Decentralised Finance allows millions of people globally to participate in an ecosystem that is fueled by code and setting new standards for trust, opportunity and financial access. Popularised by Ethereum’s blockchain technology of smart contracts, it offers financial means without the need of a central intermediary such as a bank or broker. This provides the advantage of having a financial system that is permissionless and trustless. Being decentralised and mainly run on Ethereum, this takes away all oversight from institutions and dependency on central corporations that can impact on data, identity and storage and maximises autonomy. DeFi ensures that financial services are easily accessible to any individual using decentralised applications and services, with interoperability from blockchains providing flexible options for guaranteeing different types of third-party integrations.
Transparency has also become maximised in DeFi. Blockchains such as Ethereum’s ensure that every transaction and information about all activities is publicly broadcasted on the blockchain, verified by other users of the network. Cryptographic principles underpinning the blockchain ensure the documentation of information is only recorded once its authenticity has been verified. This means decentralised applications can provide due diligence and help users identify and steer clear of financial scams, hacks and phishing as well as providing audit trails for transactions and financial activities.
DeFi has also paved the way for decentralised platforms such as derivatives, lending and borrowing, payments, management of assets and decentralised exchanges. All of these platforms are born from the alternative technology DeFi provides, with smart contracts performing specific actions only when certain conditions are met. DApps provide the ability to interact with these platforms, enabling two parties to directly and safely transact with one another without the need of a central intermediary. As a result, this provides further access globally to a lot more people, with lower costs and interest rates otherwise provided by traditional institutions.
What are some disadvantages of DeFi?
Although DeFi has a number of advantages, it has a number of drawbacks that are mainly related to blockchain technology. For instance, the shared responsibility factor works negatively for those individuals who use dApps. DApps do not take responsibility for a user misplacing their passwords, keys or logins as decentralisation eliminates the need for a central intermediary who oversees an individual’s assets and funds. Responsibility is transferred from intermediary to users. This means there is a lack of insurance in the event of a hack or other fraudulent activity and can leave users empty handed if mistakes are made via human error.

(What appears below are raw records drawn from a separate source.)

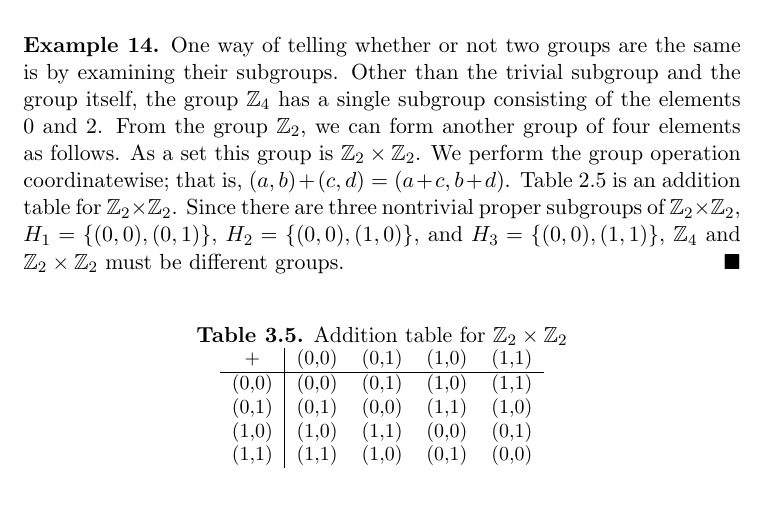
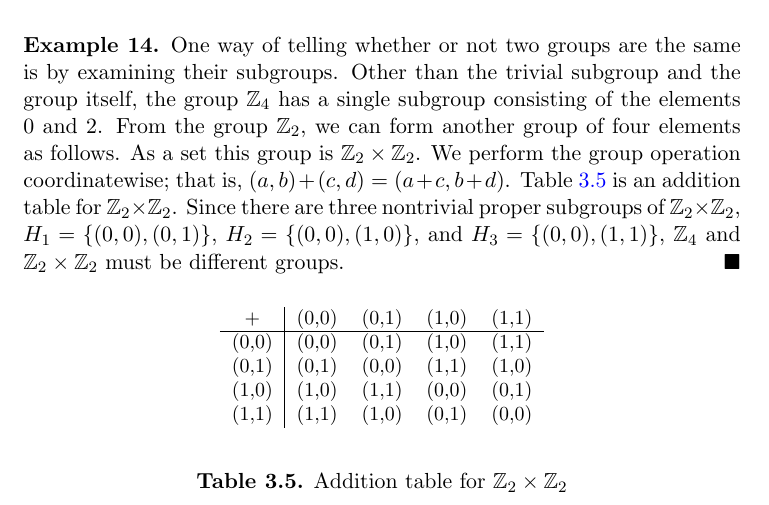
Before and after one commit to twjudson/aata, a LaTeX thesis (aata.tex, which reads groups.tex): part of page 58 of 400, cut so that both start at the same text. Compiled offline with pdfLaTeX; a missing font is replaced by an installed copy or a similar font.

Commit message:
Fixed reference to Table 3.5 in Chapter 3.

```diff
--- a/groups.tex
+++ b/groups.tex
@@ -876,7 +876,7 @@ group itself, the group ${\mathbb Z}_4$ has a single subgroup consisting
 of the elements 0 and 2. From the group ${\mathbb Z}_2$, we can form
 another group of four elements as follows.  As a set this group is
 ${\mathbb Z}_2 \times {\mathbb Z}_2$. We perform the group operation
-coordinatewise; that is, $(a,b) + (c,d) = (a+c, b+d)$. Table~2.5 is
+coordinatewise; that is, $(a,b) + (c,d) = (a+c, b+d)$. Table~\ref{groups:table_Z2xZ2} is
 an addition table for ${\mathbb Z}_2 \times {\mathbb Z}_2$. Since
 there are three nontrivial proper subgroups of ${\mathbb Z}_2 \times
 {\mathbb Z}_2$, $H_1 = \{ (0,0), (0,1) \}$, $H_2 = \{ (0,0), (1,0) \}$,
@@ -885,8 +885,9 @@ and $H_3 = \{ (0,0), (1,1) \}$, ${\mathbb Z}_4$ and ${\mathbb Z}_2 \times
 \end{example}
 
 
-\begin{table}[htb]\label{groups_table_Z2xZ2}
-\caption{Addition table for ${\mathbb Z}_2 \times {\mathbb Z}_2$}{\small
+\begin{table}[htb]
+
+{\small
 \begin{center}
 \begin{tabular}{c|cccc}
 $+$     & (0,0) & (0,1) & (1,0) & (1,1) \\
@@ -898,6 +899,7 @@ $+$     & (0,0) & (0,1) & (1,0) & (1,1) \\
 \end{tabular}
 \end{center}
 }
+\caption{Addition table for ${\mathbb Z}_2 \times {\mathbb Z}_2$}\label{groups:table_Z2xZ2}
 \end{table}
 
 
```
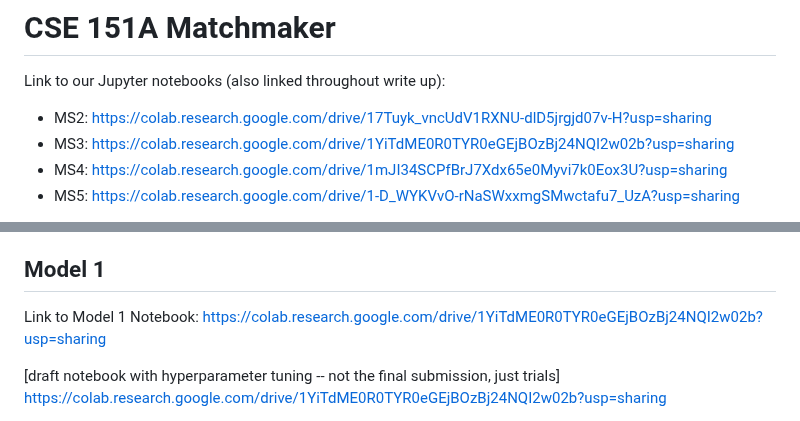
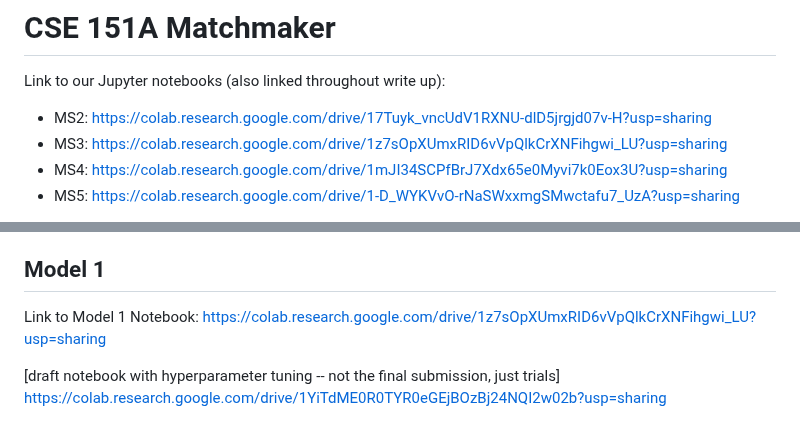
Before and after one commit to s-fereidooni/CSE151A_matchmaker, a Markdown page: README.md, 2 parts joined by grey strips. Rendered like a GitHub page.

```diff
--- a/README.md
+++ b/README.md
@@ -2,7 +2,7 @@
 
 Link to our Jupyter notebooks (also linked throughout write up):
 * MS2: [https://colab.research.google.com/drive/17Tuyk_vncUdV1RXNU-dlD5jrgjd07v-H?usp=sharing](https://colab.research.google.com/drive/17Tuyk_vncUdV1RXNU-dlD5jrgjd07v-H?usp=sharing)
-* MS3: [https://colab.research.google.com/drive/1YiTdME0R0TYR0eGEjBOzBj24NQI2w02b?usp=sharing](https://colab.research.google.com/drive/1z7sOpXUmxRID6vVpQlkCrXNFihgwi_LU?usp=sharing)
+* MS3: [https://colab.research.google.com/drive/1z7sOpXUmxRID6vVpQlkCrXNFihgwi_LU?usp=sharing](https://colab.research.google.com/drive/1z7sOpXUmxRID6vVpQlkCrXNFihgwi_LU?usp=sharing)
 * MS4: [https://colab.research.google.com/drive/1mJI34SCPfBrJ7Xdx65e0Myvi7k0Eox3U?usp=sharing](https://colab.research.google.com/drive/1mJI34SCPfBrJ7Xdx65e0Myvi7k0Eox3U?usp=sharing)
 * MS5: [https://colab.research.google.com/drive/1-D_WYKVvO-rNaSWxxmgSMwctafu7_UzA?usp=sharing](https://colab.research.google.com/drive/1-D_WYKVvO-rNaSWxxmgSMwctafu7_UzA?usp=sharing)
 
@@ -42,7 +42,7 @@ It was decided that the relevant data is the difference between preferences of t
 ## Model 1
 
 Link to Model 1 Notebook:
- [https://colab.research.google.com/drive/1YiTdME0R0TYR0eGEjBOzBj24NQI2w02b?usp=sharing](https://colab.research.google.com/drive/1YiTdME0R0TYR0eGEjBOzBj24NQI2w02b?usp=sharing)
+ [https://colab.research.google.com/drive/1z7sOpXUmxRID6vVpQlkCrXNFihgwi_LU?usp=sharing](https://colab.research.google.com/drive/1z7sOpXUmxRID6vVpQlkCrXNFihgwi_LU?usp=sharing)
 
 [draft notebook with hyperparameter tuning -- not the final submission, just trials]
 [https://colab.research.google.com/drive/1YiTdME0R0TYR0eGEjBOzBj24NQI2w02b?usp=sharing](https://colab.research.google.com/drive/1YiTdME0R0TYR0eGEjBOzBj24NQI2w02b?usp=sharing)
```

Furthermore, a lack of oversight means there is inherent risk with regulations. Central intermediaries such as the Government or ASIC provide regulation of financial markets and protect consumers and also enforce antitrust law. In America it is the SEC and Whilst these intermediaries are far from perfect, they provide a safety net for consumers by creating a fairer economy and marketplace. Another inherent risk of blockchain and cryptocurrency that pertains to decentralised finance is volatility and risk. Due to the youthful state of this industry, the value of cryptocurrency and DeFi projects is very difficult to ascertain. The cryptocurrency market is often very volatile, with assets having the ability to drop as much as 10% in a day.
Another disadvantage of decentralised finance is scalability of the host blockchain, with DeFi projects being suitable for a broader financial inclusion, however having difficulties with transaction speeds. DeFi transactions have been known to require long extended periods of time for confirmation and become extremely expensive at times of congestion, i.e. Ethereum ‘gas’ fees.